Material for this exercise:
────────
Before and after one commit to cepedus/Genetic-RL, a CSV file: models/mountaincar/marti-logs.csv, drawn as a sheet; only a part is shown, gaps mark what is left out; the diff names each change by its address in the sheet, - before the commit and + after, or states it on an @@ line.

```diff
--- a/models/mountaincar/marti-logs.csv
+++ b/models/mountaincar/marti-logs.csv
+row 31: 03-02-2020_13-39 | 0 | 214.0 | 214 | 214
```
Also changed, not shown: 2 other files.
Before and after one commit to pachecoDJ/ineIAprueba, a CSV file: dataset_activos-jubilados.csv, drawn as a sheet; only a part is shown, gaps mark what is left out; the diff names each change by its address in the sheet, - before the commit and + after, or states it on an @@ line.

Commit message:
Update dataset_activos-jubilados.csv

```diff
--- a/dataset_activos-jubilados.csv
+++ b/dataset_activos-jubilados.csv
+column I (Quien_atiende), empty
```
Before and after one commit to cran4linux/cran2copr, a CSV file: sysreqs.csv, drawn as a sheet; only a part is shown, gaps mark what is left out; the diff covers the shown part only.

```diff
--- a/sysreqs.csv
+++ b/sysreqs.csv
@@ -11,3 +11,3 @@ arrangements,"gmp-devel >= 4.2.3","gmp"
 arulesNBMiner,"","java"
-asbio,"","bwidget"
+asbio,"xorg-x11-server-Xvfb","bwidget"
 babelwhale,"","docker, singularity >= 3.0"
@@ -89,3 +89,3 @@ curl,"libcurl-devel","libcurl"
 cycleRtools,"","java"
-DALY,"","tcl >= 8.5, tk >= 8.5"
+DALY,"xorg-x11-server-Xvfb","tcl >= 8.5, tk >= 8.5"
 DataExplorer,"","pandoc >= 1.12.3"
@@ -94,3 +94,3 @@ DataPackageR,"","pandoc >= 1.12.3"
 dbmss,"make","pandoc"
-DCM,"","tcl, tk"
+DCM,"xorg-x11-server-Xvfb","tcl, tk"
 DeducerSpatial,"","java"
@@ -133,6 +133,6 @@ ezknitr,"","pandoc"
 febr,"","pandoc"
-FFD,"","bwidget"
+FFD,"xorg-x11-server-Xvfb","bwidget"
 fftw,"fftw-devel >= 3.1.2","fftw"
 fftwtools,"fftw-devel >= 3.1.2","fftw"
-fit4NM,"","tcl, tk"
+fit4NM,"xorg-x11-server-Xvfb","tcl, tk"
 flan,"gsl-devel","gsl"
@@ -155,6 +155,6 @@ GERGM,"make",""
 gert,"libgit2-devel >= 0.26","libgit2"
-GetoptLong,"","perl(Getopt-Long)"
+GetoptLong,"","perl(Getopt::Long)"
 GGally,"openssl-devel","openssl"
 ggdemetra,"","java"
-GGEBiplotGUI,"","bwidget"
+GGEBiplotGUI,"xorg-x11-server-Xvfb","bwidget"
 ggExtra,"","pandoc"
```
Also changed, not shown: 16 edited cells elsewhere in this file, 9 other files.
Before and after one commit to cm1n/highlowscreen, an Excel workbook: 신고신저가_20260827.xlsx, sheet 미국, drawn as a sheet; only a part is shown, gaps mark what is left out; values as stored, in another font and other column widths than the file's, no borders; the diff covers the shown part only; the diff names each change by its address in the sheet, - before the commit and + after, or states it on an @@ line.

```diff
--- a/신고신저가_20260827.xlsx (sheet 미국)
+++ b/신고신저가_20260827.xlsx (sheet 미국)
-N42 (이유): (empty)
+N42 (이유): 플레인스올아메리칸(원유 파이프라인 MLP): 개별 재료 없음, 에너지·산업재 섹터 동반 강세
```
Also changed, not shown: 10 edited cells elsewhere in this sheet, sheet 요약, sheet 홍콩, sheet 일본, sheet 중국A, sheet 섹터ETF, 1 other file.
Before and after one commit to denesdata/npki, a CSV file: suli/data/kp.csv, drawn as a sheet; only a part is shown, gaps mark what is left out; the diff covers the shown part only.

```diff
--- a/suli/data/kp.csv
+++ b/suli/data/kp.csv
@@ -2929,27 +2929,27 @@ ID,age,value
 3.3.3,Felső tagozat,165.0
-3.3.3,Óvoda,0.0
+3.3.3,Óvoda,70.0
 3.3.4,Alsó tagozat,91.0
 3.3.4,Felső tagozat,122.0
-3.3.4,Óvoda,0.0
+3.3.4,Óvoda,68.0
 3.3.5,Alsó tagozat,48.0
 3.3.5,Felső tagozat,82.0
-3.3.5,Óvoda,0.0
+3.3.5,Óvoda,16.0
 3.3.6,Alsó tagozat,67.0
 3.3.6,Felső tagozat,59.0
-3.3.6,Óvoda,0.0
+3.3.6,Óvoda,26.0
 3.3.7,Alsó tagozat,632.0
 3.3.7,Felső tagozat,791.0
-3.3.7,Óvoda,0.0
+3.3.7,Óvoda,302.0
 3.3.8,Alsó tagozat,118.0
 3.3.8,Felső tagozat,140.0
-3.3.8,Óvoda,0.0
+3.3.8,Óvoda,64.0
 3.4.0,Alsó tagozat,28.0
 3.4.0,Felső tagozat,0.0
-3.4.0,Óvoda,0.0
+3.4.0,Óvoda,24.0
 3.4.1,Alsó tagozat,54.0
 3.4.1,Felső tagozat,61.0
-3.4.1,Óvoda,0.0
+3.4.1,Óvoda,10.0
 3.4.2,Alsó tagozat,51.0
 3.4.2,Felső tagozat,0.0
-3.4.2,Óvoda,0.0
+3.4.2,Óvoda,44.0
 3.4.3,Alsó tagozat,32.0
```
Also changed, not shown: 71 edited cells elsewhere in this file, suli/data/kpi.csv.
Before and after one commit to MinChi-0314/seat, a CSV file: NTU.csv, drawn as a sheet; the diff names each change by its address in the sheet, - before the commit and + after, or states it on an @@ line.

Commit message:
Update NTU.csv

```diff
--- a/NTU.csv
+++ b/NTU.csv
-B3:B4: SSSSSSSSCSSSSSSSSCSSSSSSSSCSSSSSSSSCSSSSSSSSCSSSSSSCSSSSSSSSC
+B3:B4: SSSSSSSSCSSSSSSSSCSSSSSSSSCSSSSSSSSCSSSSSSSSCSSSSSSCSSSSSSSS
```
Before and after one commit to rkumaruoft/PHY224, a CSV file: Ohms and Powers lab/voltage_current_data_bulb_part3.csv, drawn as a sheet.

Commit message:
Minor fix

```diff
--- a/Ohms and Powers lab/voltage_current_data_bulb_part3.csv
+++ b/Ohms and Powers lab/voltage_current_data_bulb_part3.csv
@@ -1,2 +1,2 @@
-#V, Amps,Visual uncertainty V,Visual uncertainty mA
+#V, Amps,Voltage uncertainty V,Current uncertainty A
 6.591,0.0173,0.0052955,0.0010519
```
────────
Set out the entries once more, word for word.

Before and after one commit to cepedus/Genetic-RL, a CSV file: models/mountaincar/marti-logs.csv, drawn as a sheet; only a part is shown, gaps mark what is left out; the diff names each change by its address in the sheet, - before the commit and + after, or states it on an @@ line.

```diff
--- a/models/mountaincar/marti-logs.csv
+++ b/models/mountaincar/marti-logs.csv
+row 31: 03-02-2020_13-39 | 0 | 214.0 | 214 | 214
```
Also changed, not shown: 2 other files.
Before and after one commit to pachecoDJ/ineIAprueba, a CSV file: dataset_activos-jubilados.csv, drawn as a sheet; only a part is shown, gaps mark what is left out; the diff names each change by its address in the sheet, - before the commit and + after, or states it on an @@ line.

Commit message:
Update dataset_activos-jubilados.csv

```diff
--- a/dataset_activos-jubilados.csv
+++ b/dataset_activos-jubilados.csv
+column I (Quien_atiende), empty
```
Before and after one commit to cran4linux/cran2copr, a CSV file: sysreqs.csv, drawn as a sheet; only a part is shown, gaps mark what is left out; the diff covers the shown part only.

```diff
--- a/sysreqs.csv
+++ b/sysreqs.csv
@@ -11,3 +11,3 @@ arrangements,"gmp-devel >= 4.2.3","gmp"
 arulesNBMiner,"","java"
-asbio,"","bwidget"
+asbio,"xorg-x11-server-Xvfb","bwidget"
 babelwhale,"","docker, singularity >= 3.0"
@@ -89,3 +89,3 @@ curl,"libcurl-devel","libcurl"
 cycleRtools,"","java"
-DALY,"","tcl >= 8.5, tk >= 8.5"
+DALY,"xorg-x11-server-Xvfb","tcl >= 8.5, tk >= 8.5"
 DataExplorer,"","pandoc >= 1.12.3"
@@ -94,3 +94,3 @@ DataPackageR,"","pandoc >= 1.12.3"
 dbmss,"make","pandoc"
-DCM,"","tcl, tk"
+DCM,"xorg-x11-server-Xvfb","tcl, tk"
 DeducerSpatial,"","java"
@@ -133,6 +133,6 @@ ezknitr,"","pandoc"
 febr,"","pandoc"
-FFD,"","bwidget"
+FFD,"xorg-x11-server-Xvfb","bwidget"
 fftw,"fftw-devel >= 3.1.2","fftw"
 fftwtools,"fftw-devel >= 3.1.2","fftw"
-fit4NM,"","tcl, tk"
+fit4NM,"xorg-x11-server-Xvfb","tcl, tk"
 flan,"gsl-devel","gsl"
@@ -155,6 +155,6 @@ GERGM,"make",""
 gert,"libgit2-devel >= 0.26","libgit2"
-GetoptLong,"","perl(Getopt-Long)"
+GetoptLong,"","perl(Getopt::Long)"
 GGally,"openssl-devel","openssl"
 ggdemetra,"","java"
-GGEBiplotGUI,"","bwidget"
+GGEBiplotGUI,"xorg-x11-server-Xvfb","bwidget"
 ggExtra,"","pandoc"
```
Also changed, not shown: 16 edited cells elsewhere in this file, 9 other files.
Before and after one commit to cm1n/highlowscreen, an Excel workbook: 신고신저가_20260827.xlsx, sheet 미국, drawn as a sheet; only a part is shown, gaps mark what is left out; values as stored, in another font and other column widths than the file's, no borders; the diff covers the shown part only; the diff names each change by its address in the sheet, - before the commit and + after, or states it on an @@ line.

```diff
--- a/신고신저가_20260827.xlsx (sheet 미국)
+++ b/신고신저가_20260827.xlsx (sheet 미국)
-N42 (이유): (empty)
+N42 (이유): 플레인스올아메리칸(원유 파이프라인 MLP): 개별 재료 없음, 에너지·산업재 섹터 동반 강세
```
Also changed, not shown: 10 edited cells elsewhere in this sheet, sheet 요약, sheet 홍콩, sheet 일본, sheet 중국A, sheet 섹터ETF, 1 other file.
Before and after one commit to denesdata/npki, a CSV file: suli/data/kp.csv, drawn as a sheet; only a part is shown, gaps mark what is left out; the diff covers the shown part only.

```diff
--- a/suli/data/kp.csv
+++ b/suli/data/kp.csv
@@ -2929,27 +2929,27 @@ ID,age,value
 3.3.3,Felső tagozat,165.0
-3.3.3,Óvoda,0.0
+3.3.3,Óvoda,70.0
 3.3.4,Alsó tagozat,91.0
 3.3.4,Felső tagozat,122.0
-3.3.4,Óvoda,0.0
+3.3.4,Óvoda,68.0
 3.3.5,Alsó tagozat,48.0
 3.3.5,Felső tagozat,82.0
-3.3.5,Óvoda,0.0
+3.3.5,Óvoda,16.0
 3.3.6,Alsó tagozat,67.0
 3.3.6,Felső tagozat,59.0
-3.3.6,Óvoda,0.0
+3.3.6,Óvoda,26.0
 3.3.7,Alsó tagozat,632.0
 3.3.7,Felső tagozat,791.0
-3.3.7,Óvoda,0.0
+3.3.7,Óvoda,302.0
 3.3.8,Alsó tagozat,118.0
 3.3.8,Felső tagozat,140.0
-3.3.8,Óvoda,0.0
+3.3.8,Óvoda,64.0
 3.4.0,Alsó tagozat,28.0
 3.4.0,Felső tagozat,0.0
-3.4.0,Óvoda,0.0
+3.4.0,Óvoda,24.0
 3.4.1,Alsó tagozat,54.0
 3.4.1,Felső tagozat,61.0
-3.4.1,Óvoda,0.0
+3.4.1,Óvoda,10.0
 3.4.2,Alsó tagozat,51.0
 3.4.2,Felső tagozat,0.0
-3.4.2,Óvoda,0.0
+3.4.2,Óvoda,44.0
 3.4.3,Alsó tagozat,32.0
```
Also changed, not shown: 71 edited cells elsewhere in this file, suli/data/kpi.csv.
Before and after one commit to MinChi-0314/seat, a CSV file: NTU.csv, drawn as a sheet; the diff names each change by its address in the sheet, - before the commit and + after, or states it on an @@ line.

Commit message:
Update NTU.csv

```diff
--- a/NTU.csv
+++ b/NTU.csv
-B3:B4: SSSSSSSSCSSSSSSSSCSSSSSSSSCSSSSSSSSCSSSSSSSSCSSSSSSCSSSSSSSSC
+B3:B4: SSSSSSSSCSSSSSSSSCSSSSSSSSCSSSSSSSSCSSSSSSSSCSSSSSSCSSSSSSSS
```
Before and after one commit to rkumaruoft/PHY224, a CSV file: Ohms and Powers lab/voltage_current_data_bulb_part3.csv, drawn as a sheet.

Commit message:
Minor fix

```diff
--- a/Ohms and Powers lab/voltage_current_data_bulb_part3.csv
+++ b/Ohms and Powers lab/voltage_current_data_bulb_part3.csv
@@ -1,2 +1,2 @@
-#V, Amps,Visual uncertainty V,Visual uncertainty mA
+#V, Amps,Voltage uncertainty V,Current uncertainty A
 6.591,0.0173,0.0052955,0.0010519
```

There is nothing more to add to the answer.